> _DIRECTIONS_:
State how many lines in the listing include the word "body", and give no other text.

> _MATERIAL SHOWN_:
╔══

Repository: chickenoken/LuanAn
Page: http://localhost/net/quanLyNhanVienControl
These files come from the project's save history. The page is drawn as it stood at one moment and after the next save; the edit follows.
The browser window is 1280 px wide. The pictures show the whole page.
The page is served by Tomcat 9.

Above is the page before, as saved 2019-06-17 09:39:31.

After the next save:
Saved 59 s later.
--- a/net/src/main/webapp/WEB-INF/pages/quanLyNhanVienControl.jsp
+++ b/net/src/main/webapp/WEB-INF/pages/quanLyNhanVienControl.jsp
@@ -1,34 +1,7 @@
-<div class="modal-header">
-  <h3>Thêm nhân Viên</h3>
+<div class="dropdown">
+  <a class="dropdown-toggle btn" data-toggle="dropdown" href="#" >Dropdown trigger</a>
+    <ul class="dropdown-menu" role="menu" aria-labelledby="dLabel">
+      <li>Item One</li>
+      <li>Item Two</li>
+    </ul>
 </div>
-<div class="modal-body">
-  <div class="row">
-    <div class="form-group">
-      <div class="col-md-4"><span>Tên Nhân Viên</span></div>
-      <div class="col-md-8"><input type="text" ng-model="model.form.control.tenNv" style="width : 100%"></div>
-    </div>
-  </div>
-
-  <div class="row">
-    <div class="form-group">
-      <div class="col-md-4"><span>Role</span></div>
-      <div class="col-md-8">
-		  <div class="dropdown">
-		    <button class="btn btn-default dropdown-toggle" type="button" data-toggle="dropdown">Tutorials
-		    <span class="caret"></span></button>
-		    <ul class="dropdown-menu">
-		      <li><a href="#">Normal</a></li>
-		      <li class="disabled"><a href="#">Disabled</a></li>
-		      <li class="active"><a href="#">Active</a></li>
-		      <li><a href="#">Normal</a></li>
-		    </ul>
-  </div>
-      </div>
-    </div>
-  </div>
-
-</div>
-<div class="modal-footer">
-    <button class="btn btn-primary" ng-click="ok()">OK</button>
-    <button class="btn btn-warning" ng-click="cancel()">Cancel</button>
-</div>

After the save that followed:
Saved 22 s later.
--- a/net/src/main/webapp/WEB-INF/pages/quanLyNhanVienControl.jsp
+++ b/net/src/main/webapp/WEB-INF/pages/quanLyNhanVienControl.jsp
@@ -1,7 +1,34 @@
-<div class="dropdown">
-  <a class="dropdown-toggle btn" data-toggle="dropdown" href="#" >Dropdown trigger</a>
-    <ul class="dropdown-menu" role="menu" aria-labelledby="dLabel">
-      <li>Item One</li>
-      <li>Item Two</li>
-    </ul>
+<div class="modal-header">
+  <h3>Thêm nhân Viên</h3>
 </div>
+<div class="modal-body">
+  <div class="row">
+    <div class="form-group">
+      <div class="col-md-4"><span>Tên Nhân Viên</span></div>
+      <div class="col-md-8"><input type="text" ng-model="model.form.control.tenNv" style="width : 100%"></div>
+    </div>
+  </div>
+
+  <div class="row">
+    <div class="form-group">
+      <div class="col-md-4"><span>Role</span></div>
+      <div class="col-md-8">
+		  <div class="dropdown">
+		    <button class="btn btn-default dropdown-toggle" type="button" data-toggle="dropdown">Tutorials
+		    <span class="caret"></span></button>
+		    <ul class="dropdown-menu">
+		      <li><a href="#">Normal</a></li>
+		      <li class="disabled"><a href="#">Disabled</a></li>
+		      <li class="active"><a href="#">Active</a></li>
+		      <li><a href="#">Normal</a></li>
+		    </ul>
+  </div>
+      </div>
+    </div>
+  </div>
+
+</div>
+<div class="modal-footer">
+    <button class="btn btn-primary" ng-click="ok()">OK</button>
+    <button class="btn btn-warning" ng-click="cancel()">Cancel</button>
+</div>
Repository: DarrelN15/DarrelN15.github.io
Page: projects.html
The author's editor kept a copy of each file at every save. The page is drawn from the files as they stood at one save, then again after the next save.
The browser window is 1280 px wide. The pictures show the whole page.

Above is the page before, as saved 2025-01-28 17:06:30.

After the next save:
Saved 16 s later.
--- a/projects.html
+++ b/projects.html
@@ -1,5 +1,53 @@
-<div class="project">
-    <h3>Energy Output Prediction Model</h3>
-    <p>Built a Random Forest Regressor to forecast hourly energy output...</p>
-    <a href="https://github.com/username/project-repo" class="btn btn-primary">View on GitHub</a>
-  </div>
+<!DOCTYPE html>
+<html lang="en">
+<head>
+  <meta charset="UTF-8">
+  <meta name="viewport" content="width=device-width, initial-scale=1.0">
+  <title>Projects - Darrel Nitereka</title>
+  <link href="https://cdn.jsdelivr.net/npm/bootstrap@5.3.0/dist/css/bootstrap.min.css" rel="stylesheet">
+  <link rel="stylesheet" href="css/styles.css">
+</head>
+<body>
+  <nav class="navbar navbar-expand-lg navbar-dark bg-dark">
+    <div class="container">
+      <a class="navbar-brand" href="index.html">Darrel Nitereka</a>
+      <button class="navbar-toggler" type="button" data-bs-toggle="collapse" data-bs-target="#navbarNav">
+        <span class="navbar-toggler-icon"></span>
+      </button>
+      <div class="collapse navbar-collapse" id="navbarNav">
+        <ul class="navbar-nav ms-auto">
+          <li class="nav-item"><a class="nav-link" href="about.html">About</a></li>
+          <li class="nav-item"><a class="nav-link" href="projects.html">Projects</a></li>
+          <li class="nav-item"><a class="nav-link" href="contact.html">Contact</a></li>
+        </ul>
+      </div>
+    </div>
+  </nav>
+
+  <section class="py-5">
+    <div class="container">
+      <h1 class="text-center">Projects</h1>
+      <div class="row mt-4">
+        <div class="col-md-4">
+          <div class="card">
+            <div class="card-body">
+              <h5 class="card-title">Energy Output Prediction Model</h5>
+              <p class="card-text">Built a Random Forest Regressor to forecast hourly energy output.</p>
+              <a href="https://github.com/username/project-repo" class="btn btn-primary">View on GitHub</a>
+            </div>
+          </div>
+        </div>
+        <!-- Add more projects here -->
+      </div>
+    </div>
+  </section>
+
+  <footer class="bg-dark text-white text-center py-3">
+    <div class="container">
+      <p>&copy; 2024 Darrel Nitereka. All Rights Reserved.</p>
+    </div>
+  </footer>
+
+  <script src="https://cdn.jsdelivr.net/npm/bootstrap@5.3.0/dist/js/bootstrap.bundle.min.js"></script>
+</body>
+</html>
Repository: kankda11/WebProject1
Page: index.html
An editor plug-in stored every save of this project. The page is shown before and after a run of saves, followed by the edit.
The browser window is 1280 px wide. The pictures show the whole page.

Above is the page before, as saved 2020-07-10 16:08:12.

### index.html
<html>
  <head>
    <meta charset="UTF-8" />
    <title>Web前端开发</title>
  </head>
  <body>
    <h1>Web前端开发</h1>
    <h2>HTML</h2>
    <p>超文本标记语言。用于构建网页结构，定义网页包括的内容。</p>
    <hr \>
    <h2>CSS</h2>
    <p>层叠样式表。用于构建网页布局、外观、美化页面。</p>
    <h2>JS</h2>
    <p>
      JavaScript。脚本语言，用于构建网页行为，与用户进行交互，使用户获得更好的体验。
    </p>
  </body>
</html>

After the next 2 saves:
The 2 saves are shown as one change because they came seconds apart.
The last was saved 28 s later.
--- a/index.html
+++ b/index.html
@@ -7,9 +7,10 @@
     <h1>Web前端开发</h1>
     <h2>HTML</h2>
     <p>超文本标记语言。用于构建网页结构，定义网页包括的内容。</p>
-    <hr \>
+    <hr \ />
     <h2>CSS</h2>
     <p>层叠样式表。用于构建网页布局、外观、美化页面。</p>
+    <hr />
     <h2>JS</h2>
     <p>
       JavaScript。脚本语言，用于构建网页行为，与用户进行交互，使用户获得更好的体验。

╚══

> _WRITTEN RESPONSE_:
7